The book is divided into three parts. The first part sets the scene by describing the evolution of the event from its inception and explaining how matchmaking works (chapters 1 and 2). The second part (chapters 3 to 6) focuses on the participation of two metropolitan regions, Grand Paris and Grand Lyon, to show how accreditation functions.
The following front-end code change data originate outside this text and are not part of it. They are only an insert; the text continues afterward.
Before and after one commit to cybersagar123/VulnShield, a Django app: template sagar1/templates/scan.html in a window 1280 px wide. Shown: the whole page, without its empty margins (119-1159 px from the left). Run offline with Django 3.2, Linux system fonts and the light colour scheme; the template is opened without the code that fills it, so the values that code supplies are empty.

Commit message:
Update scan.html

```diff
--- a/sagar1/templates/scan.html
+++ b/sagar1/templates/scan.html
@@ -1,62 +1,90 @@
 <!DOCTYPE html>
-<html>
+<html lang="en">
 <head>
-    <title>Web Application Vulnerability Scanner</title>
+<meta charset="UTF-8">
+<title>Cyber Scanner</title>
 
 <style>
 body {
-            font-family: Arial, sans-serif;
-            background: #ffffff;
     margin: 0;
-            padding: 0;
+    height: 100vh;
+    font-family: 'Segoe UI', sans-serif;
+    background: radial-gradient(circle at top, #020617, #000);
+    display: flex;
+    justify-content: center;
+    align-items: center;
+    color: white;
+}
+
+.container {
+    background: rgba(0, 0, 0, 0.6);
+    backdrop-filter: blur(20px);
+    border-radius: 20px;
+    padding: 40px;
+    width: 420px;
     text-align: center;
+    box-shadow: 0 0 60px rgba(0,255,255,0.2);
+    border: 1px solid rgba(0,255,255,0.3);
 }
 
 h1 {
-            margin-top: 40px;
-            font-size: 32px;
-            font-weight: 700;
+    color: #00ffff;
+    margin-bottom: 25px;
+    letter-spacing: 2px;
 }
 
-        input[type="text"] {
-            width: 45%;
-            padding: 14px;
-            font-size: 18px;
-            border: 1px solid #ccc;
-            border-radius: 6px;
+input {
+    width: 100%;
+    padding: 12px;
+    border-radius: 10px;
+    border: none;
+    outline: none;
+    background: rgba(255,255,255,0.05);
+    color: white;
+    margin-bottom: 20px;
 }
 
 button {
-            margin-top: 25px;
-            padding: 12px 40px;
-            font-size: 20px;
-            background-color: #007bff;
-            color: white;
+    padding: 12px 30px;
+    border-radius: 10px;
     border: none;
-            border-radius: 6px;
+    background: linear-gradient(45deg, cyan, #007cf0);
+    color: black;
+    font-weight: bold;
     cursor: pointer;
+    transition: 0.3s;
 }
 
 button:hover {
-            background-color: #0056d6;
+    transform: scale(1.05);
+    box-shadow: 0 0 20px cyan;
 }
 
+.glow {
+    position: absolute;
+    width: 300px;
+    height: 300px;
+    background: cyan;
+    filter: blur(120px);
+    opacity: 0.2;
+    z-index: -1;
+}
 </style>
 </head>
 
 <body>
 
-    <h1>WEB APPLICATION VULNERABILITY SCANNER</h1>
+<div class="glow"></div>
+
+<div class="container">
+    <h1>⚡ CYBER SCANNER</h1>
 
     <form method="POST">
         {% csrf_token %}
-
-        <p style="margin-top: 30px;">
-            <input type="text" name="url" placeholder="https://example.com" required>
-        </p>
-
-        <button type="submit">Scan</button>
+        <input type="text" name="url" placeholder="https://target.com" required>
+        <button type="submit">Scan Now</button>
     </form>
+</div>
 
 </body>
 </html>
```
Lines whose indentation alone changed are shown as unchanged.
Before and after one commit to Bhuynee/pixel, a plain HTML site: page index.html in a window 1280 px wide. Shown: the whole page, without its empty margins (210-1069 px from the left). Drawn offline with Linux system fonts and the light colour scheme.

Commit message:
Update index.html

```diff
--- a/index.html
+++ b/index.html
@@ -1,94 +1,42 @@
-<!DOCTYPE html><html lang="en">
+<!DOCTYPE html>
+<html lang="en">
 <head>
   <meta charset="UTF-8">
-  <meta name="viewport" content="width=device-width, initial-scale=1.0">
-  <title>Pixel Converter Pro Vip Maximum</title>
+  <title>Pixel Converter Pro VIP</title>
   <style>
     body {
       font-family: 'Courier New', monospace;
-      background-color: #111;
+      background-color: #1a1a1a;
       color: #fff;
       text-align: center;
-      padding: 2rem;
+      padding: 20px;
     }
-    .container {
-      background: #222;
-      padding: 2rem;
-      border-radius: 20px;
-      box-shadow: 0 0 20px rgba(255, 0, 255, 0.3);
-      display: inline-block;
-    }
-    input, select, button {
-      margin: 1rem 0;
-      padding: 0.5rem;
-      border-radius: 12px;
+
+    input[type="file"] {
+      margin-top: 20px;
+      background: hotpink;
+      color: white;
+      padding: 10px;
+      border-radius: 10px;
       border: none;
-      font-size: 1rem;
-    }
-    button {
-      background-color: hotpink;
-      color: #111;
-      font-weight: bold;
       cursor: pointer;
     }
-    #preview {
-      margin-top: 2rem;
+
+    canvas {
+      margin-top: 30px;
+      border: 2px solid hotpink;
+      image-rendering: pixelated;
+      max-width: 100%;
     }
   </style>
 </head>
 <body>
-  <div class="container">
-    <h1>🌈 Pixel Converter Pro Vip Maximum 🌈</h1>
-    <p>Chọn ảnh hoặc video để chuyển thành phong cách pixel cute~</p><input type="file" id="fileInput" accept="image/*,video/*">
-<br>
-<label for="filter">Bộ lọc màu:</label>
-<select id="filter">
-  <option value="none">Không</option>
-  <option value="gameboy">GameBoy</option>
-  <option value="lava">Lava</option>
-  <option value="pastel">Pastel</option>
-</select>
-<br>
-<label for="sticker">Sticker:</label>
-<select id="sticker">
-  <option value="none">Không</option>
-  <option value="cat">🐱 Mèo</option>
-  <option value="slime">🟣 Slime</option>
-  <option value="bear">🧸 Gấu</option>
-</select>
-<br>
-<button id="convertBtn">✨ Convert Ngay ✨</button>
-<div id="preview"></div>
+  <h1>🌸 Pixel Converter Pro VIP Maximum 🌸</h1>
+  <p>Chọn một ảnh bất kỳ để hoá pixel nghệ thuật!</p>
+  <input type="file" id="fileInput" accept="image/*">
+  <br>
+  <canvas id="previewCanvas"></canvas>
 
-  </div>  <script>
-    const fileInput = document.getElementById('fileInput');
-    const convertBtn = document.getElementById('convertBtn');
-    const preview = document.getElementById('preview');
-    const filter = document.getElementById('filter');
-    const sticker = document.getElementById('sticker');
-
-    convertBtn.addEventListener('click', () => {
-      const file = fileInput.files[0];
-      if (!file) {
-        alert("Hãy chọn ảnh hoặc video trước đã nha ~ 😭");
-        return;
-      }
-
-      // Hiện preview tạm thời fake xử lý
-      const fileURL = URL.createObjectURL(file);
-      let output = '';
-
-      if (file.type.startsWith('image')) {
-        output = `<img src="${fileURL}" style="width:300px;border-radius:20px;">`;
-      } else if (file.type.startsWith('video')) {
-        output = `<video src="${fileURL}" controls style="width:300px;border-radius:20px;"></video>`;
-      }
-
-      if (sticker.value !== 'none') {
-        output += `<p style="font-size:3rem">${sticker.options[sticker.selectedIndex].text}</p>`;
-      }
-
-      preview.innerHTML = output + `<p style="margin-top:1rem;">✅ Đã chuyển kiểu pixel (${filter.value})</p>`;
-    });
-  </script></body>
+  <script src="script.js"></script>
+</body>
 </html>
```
The author chooses to focus on these contexts because metropolitanization is an emblematic example of entrepreneurial policy designed to make some territories more competitive on the global investment market.

Despite the fact that these large conurbations are often characterized by institutional fragmentation, in both cases the government and business elites do their best to present a common and clear development agenda based on strategic infrastructure projects (e.g. the Grand Paris Express), major events (e.g. the Olympic Games in Paris) and clear development priorities (e.g. the regeneration of key industrial sites and tertiarization in Lyon). Such efforts respond to the need to convey a sense of unity, thus making local governments and economic elites more accountable to investors. However, the participation of Greater Paris and Greater Lyon also reveals important differences in the promotion and accreditation of the two metropolitan regions. While Paris is perceived as somewhere safe to invest, Lyon is regarded as a risky place to do business in. This explains why, in the latter case, greater care is needed when it comes to defining urban development priorities, timeframes and methods.

In the third part (chapters 7 and 8), Guironnet discusses the critique of the accreditation system carried out in the name of the right to housing and the city. He refers to the Housing Action Coalition, a transnational social movement that, since 2013, has been campaigning against the MIPIM, which is considered to be the place where housing has been accredited as the ‘nouvel Eldorado des marchés financiers’ [the new Eldorado of financial markets] (p. 153). The Housing Action Coalition thus unites the different local struggles to ask the local authority representatives for more transparency: who attends the MIPIM? For what reason and with what resources? To support their demands, the coalition also advocates for more public investment in housing and for new housing regulations such as rent caps and the requisitioning of vacant spaces. Finally, it demands the decriminalization of squatting and an end to evictions.

In conclusion, the book’s contribution is threefold. By opening the black box of real estate conferences and events it fills an important gap in the literature and provides a new line of inquiry for grasping how the real estate industry is organized globally. Second, the concept of accreditation adds an important element to our understanding of how local politics is changing in a highly globalized world, not only in major global city-regions but also in less globalized contexts, for which access to finance can be a make-or-break factor. Lastly, the writing style is extremely accessible, which makes the book suitable for a wide audience, not just academics.

Veronica Conte, trained as an urban sociologist and political scientist, Veronica Conte currently holds a postdoctoral research position at the Research Foundation–Flanders (FWO) and KU Leuven in Belgium.

Views expressed in this section are independent and do not represent the opinion of the editors.